[Opening Data section section]

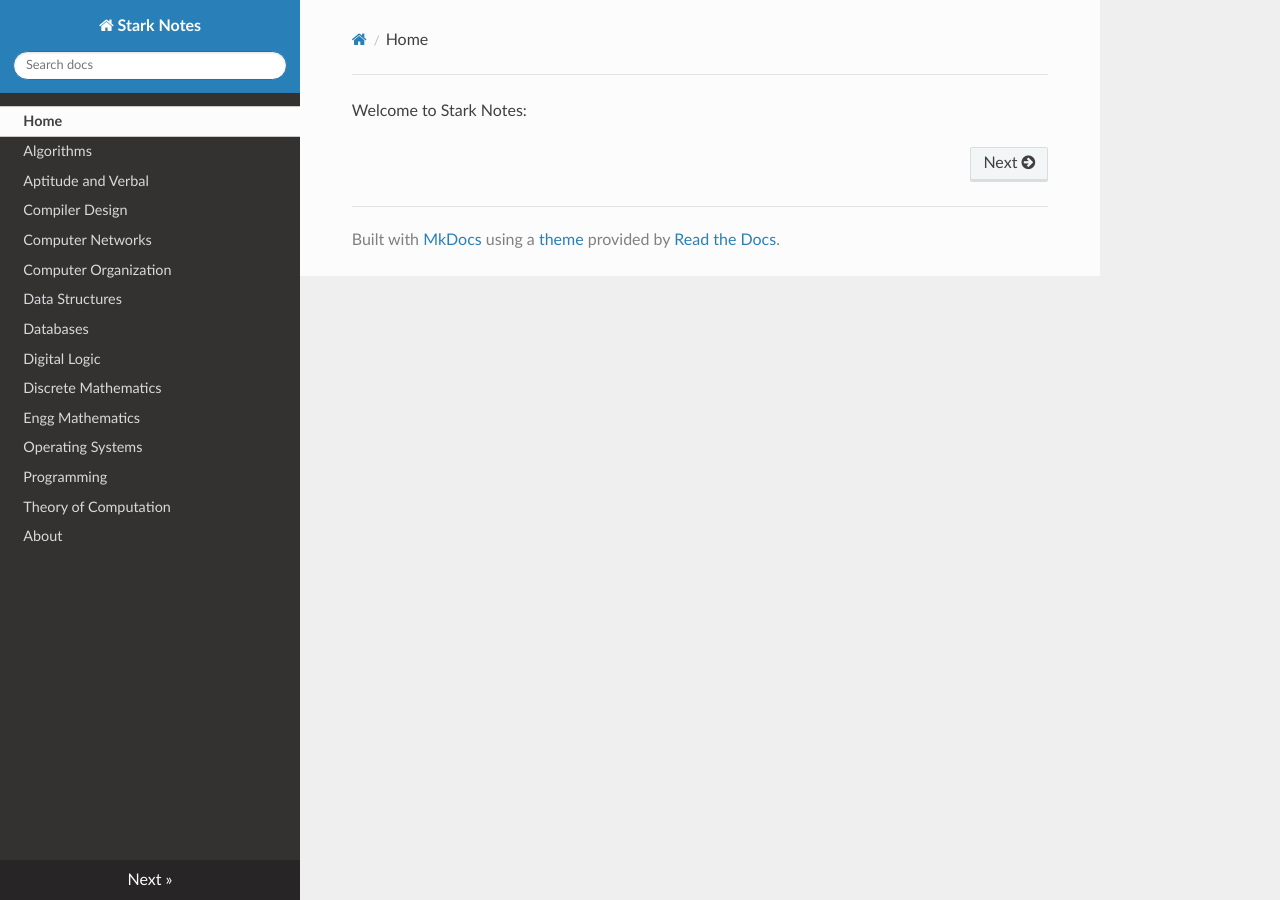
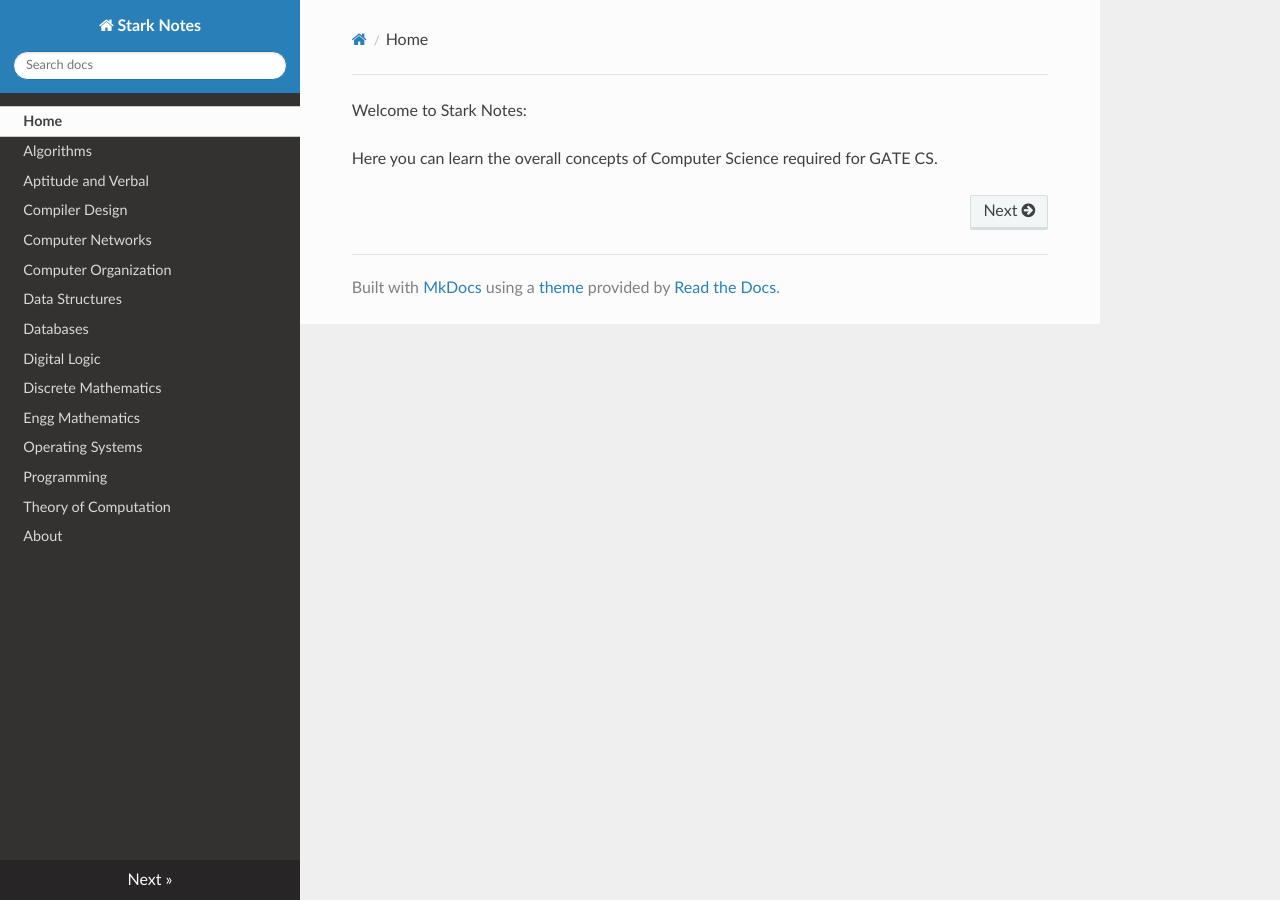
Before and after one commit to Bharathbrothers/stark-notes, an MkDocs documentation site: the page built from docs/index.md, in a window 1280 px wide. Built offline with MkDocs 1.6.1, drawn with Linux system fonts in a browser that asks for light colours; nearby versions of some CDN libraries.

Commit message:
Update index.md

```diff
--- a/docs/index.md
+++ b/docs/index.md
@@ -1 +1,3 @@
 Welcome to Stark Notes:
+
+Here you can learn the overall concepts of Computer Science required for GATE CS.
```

[Closing Data section section]
[Opening Data section section]

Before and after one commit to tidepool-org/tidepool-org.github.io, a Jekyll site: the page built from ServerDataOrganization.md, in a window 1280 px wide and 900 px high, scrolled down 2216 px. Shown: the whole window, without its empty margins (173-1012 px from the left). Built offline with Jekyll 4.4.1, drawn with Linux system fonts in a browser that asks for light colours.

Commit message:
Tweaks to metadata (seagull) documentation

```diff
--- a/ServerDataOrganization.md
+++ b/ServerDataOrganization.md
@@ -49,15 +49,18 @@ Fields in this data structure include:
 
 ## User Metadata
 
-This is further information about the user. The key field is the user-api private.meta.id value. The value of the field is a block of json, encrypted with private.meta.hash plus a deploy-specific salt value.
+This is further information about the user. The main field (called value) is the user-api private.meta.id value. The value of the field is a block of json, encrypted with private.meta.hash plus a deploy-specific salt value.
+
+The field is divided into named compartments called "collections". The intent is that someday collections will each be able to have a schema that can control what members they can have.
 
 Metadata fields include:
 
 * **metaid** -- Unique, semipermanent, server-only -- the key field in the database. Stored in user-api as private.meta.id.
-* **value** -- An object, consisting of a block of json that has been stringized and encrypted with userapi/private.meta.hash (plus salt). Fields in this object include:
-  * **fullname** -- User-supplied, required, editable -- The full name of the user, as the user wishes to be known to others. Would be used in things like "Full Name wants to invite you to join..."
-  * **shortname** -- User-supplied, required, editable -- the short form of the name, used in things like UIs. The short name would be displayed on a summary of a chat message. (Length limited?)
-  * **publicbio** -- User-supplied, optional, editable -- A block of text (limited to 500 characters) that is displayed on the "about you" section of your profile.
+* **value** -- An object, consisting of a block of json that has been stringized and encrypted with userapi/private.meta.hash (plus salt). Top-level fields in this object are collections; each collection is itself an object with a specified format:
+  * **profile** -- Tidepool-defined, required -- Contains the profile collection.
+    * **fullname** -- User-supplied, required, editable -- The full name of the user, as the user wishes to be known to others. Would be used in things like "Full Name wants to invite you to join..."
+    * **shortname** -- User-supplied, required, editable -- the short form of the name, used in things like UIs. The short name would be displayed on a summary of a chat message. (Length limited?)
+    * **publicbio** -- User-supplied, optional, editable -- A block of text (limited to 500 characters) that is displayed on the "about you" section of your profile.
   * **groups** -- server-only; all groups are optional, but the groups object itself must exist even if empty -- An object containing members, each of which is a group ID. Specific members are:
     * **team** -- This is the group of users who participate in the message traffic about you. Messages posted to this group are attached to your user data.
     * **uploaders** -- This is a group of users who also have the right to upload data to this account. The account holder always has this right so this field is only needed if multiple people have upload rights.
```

[Closing Data section section]
[Opening Data section section]

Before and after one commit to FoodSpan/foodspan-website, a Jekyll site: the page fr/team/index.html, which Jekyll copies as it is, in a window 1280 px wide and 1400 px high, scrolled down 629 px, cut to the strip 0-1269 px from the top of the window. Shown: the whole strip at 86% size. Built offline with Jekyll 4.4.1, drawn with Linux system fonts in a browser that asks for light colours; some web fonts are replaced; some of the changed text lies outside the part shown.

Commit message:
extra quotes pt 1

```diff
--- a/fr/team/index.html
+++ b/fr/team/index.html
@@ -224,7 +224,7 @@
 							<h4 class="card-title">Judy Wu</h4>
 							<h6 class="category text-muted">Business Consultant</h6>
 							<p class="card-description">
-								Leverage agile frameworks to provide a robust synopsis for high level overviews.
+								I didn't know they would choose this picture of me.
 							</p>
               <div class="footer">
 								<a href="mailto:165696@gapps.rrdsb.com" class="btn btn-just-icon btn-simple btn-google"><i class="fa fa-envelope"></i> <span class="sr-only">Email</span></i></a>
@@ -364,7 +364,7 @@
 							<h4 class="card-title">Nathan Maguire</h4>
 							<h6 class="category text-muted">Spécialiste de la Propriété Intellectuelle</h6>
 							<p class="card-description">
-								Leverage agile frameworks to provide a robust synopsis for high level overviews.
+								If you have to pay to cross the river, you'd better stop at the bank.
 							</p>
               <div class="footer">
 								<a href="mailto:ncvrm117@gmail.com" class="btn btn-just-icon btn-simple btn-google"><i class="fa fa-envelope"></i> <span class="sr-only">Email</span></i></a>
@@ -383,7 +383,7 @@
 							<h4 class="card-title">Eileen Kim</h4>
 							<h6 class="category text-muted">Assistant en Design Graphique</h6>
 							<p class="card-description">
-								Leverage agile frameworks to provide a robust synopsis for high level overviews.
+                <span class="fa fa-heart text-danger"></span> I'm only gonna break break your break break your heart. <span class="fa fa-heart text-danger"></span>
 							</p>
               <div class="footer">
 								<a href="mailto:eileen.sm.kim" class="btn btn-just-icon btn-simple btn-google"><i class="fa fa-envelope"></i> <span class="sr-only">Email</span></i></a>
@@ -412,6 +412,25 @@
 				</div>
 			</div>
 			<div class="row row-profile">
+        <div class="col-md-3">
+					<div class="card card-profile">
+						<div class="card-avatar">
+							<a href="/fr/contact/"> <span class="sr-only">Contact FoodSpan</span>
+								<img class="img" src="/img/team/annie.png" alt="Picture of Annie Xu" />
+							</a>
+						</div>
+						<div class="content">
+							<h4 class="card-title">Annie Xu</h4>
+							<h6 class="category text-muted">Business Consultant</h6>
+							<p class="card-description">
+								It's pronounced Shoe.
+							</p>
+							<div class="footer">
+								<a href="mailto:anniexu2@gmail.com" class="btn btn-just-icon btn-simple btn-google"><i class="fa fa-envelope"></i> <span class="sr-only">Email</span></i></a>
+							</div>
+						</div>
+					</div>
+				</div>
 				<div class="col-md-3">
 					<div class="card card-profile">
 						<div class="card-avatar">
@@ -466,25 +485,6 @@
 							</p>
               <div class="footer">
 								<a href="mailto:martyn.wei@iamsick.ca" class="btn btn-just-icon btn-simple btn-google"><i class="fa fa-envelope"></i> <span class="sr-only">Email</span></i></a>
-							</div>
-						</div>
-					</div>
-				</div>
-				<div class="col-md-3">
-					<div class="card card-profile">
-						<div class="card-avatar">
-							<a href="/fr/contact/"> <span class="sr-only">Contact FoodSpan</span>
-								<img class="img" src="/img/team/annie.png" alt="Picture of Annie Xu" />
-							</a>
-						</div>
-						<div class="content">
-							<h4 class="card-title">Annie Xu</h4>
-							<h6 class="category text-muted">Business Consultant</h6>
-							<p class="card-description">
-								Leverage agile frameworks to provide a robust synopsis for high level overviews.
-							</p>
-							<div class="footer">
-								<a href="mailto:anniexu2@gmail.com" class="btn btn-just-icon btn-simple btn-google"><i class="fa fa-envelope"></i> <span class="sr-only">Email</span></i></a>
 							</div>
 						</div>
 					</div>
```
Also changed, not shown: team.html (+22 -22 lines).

[Closing Data section section]

● **Required work**: Only the lines that contain the string "with" should be copied from the entries above.

● **Solved exercise**:
Before and after one commit to Bharathbrothers/stark-notes, an MkDocs documentation site: the page built from docs/index.md, in a window 1280 px wide. Built offline with MkDocs 1.6.1, drawn with Linux system fonts in a browser that asks for light colours; nearby versions of some CDN libraries.
Before and after one commit to tidepool-org/tidepool-org.github.io, a Jekyll site: the page built from ServerDataOrganization.md, in a window 1280 px wide and 900 px high, scrolled down 2216 px. Shown: the whole window, without its empty margins (173-1012 px from the left). Built offline with Jekyll 4.4.1, drawn with Linux system fonts in a browser that asks for light colours.
-This is further information about the user. The key field is the user-api private.meta.id value. The value of the field is a block of json, encrypted with private.meta.hash plus a deploy-specific salt value.
+This is further information about the user. The main field (called value) is the user-api private.meta.id value. The value of the field is a block of json, encrypted with private.meta.hash plus a deploy-specific salt value.
-* **value** -- An object, consisting of a block of json that has been stringized and encrypted with userapi/private.meta.hash (plus salt). Fields in this object include:
+* **value** -- An object, consisting of a block of json that has been stringized and encrypted with userapi/private.meta.hash (plus salt). Top-level fields in this object are collections; each collection is itself an object with a specified format:
Before and after one commit to FoodSpan/foodspan-website, a Jekyll site: the page fr/team/index.html, which Jekyll copies as it is, in a window 1280 px wide and 1400 px high, scrolled down 629 px, cut to the strip 0-1269 px from the top of the window. Shown: the whole strip at 86% size. Built offline with Jekyll 4.4.1, drawn with Linux system fonts in a browser that asks for light colours; some web fonts are replaced; some of the changed text lies outside the part shown.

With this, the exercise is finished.